WHAT YOU WILL DO: Check each line of the material below for the word "tenant". Say how many lines have it, and nothing else.

---+---

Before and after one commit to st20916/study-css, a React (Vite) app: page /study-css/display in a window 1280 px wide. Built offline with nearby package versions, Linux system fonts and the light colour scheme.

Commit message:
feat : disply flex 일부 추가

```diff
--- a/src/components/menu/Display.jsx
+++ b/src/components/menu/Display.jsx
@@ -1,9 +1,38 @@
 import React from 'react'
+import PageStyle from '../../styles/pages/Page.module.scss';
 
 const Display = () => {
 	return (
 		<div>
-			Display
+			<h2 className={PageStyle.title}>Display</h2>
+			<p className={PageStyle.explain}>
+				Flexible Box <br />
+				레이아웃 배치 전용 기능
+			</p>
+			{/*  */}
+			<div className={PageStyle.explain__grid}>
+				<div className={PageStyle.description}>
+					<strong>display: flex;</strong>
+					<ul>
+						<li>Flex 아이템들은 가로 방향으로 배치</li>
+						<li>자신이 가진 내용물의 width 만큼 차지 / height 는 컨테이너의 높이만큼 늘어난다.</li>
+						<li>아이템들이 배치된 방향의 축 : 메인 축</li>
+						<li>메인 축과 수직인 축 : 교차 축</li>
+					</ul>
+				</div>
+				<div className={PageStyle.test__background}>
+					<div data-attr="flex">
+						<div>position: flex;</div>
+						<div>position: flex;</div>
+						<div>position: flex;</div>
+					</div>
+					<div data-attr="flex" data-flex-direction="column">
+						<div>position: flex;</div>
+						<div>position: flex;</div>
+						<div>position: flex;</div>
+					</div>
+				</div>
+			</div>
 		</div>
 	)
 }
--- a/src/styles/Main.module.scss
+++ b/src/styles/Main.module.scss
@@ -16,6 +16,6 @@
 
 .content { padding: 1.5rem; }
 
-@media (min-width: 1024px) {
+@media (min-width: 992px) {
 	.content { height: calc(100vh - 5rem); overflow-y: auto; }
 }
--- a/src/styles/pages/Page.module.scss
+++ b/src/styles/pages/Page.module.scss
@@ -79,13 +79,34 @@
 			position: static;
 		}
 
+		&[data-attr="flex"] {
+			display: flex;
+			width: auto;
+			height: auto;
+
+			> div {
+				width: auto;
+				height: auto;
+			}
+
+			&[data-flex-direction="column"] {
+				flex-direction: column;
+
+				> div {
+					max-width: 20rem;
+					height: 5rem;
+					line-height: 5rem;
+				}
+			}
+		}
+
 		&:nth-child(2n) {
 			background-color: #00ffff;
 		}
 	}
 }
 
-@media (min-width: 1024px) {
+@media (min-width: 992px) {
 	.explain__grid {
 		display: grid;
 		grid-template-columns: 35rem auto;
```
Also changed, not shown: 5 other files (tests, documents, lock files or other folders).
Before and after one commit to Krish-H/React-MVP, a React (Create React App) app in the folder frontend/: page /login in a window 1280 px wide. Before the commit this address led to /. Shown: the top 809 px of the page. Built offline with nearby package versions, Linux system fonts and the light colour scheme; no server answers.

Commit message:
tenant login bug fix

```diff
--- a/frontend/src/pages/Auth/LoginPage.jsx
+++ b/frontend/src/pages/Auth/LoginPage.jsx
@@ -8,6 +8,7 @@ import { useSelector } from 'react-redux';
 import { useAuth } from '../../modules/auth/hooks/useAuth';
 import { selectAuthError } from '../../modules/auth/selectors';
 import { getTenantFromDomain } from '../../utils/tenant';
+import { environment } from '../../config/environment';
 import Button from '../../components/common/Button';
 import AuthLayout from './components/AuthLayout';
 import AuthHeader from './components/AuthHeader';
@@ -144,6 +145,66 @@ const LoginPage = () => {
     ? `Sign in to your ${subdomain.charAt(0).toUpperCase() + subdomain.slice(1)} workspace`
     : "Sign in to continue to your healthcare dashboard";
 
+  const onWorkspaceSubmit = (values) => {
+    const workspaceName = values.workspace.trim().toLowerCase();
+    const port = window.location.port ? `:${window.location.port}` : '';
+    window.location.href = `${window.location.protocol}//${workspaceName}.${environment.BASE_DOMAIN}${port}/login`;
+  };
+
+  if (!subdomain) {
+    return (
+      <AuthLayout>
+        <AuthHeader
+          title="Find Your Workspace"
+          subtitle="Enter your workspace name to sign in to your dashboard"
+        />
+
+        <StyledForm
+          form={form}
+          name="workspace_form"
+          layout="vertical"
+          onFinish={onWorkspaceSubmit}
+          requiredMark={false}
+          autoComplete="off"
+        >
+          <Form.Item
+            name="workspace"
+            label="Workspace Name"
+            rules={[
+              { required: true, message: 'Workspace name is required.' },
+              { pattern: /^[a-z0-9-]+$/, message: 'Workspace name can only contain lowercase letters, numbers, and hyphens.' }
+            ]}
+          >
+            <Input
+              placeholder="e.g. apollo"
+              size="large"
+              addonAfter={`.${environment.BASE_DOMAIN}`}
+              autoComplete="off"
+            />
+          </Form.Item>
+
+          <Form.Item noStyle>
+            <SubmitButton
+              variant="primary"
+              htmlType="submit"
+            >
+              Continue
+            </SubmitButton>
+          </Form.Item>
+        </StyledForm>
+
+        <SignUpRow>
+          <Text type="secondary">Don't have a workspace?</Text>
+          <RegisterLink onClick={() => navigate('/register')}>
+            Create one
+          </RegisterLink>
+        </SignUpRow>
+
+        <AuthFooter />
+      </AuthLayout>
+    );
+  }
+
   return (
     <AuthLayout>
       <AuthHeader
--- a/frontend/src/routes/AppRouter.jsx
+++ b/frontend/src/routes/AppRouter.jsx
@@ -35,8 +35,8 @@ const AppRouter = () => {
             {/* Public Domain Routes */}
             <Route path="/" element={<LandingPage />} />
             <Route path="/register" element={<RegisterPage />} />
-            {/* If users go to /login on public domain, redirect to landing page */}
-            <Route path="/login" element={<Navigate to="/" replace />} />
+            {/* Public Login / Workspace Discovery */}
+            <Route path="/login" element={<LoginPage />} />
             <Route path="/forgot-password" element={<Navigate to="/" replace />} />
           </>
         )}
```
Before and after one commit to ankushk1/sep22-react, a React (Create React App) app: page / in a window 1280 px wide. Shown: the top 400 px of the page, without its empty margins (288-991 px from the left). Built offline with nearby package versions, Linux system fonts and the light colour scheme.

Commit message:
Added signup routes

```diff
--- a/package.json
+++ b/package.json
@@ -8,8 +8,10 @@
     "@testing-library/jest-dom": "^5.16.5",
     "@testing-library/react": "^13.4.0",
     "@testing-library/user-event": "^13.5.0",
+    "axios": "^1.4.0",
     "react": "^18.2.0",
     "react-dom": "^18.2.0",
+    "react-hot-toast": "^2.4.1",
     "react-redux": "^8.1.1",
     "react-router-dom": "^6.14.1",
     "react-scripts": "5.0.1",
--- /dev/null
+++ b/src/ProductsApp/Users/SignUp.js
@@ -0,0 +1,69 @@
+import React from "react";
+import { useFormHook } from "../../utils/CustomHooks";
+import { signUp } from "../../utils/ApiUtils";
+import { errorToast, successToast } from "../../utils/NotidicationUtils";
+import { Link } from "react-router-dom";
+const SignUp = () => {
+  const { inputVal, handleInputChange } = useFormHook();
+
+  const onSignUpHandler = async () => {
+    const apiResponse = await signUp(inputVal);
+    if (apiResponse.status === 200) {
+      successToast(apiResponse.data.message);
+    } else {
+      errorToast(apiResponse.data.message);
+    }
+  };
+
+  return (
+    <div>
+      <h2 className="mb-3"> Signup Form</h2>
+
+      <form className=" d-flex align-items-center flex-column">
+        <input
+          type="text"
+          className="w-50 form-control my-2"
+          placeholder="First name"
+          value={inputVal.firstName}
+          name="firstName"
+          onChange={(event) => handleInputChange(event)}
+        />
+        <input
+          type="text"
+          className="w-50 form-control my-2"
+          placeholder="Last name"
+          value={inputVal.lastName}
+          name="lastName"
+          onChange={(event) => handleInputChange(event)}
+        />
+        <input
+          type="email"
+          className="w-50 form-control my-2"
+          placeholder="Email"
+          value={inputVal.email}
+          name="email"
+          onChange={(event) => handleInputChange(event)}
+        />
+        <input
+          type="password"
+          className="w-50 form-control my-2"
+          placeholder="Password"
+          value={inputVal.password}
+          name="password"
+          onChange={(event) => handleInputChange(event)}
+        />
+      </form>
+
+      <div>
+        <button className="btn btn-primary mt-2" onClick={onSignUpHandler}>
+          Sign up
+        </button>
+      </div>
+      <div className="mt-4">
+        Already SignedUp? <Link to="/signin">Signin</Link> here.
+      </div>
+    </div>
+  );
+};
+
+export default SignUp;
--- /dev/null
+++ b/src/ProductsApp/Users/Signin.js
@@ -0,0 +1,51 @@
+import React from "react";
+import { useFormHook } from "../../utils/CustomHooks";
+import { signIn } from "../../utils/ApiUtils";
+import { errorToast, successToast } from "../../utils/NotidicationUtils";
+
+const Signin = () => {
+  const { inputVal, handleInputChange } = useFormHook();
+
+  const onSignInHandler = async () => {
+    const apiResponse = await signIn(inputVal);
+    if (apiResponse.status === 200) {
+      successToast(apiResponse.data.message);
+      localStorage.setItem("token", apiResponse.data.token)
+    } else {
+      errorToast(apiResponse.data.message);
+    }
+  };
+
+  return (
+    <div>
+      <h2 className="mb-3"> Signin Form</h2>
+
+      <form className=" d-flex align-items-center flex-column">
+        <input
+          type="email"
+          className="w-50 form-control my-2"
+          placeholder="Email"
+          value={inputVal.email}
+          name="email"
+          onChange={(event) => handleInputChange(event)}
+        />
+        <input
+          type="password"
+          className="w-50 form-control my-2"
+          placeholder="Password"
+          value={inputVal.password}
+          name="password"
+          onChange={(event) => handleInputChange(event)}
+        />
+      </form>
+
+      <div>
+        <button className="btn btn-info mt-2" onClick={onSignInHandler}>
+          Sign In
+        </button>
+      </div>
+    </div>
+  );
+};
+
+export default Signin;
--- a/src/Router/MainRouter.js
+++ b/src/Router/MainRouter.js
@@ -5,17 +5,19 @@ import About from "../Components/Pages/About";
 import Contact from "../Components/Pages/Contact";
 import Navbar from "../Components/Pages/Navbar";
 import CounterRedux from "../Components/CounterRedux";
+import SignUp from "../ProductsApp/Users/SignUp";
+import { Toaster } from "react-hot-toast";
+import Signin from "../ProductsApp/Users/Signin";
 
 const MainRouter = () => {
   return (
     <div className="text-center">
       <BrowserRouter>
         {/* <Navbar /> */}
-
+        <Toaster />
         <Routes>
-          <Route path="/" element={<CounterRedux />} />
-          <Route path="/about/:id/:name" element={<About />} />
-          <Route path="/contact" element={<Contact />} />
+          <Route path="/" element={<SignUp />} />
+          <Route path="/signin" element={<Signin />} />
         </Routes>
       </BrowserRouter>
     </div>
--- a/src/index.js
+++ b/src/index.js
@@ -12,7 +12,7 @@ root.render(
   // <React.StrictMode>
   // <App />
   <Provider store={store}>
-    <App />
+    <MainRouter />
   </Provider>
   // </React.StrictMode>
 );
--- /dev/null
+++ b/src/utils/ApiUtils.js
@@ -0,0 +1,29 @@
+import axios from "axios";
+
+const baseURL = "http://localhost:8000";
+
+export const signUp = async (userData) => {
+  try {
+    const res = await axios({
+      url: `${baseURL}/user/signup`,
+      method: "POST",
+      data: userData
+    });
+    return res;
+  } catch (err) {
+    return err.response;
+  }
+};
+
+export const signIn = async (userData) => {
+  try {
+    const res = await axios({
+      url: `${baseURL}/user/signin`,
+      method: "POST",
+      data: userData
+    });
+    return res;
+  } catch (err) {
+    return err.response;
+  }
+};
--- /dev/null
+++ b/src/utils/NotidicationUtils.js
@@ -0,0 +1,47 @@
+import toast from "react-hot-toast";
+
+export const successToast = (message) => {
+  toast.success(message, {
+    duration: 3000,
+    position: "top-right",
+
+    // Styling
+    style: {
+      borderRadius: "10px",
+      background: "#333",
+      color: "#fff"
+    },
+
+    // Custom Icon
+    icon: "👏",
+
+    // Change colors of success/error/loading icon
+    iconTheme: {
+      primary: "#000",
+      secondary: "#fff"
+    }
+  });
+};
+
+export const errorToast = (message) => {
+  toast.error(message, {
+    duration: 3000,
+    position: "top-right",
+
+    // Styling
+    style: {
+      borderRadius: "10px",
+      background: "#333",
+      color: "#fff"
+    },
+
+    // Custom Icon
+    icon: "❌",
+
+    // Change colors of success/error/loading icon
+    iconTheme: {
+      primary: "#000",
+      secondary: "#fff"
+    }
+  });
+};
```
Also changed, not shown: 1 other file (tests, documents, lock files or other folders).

---+---

ANSWER TO THIS TASK: 2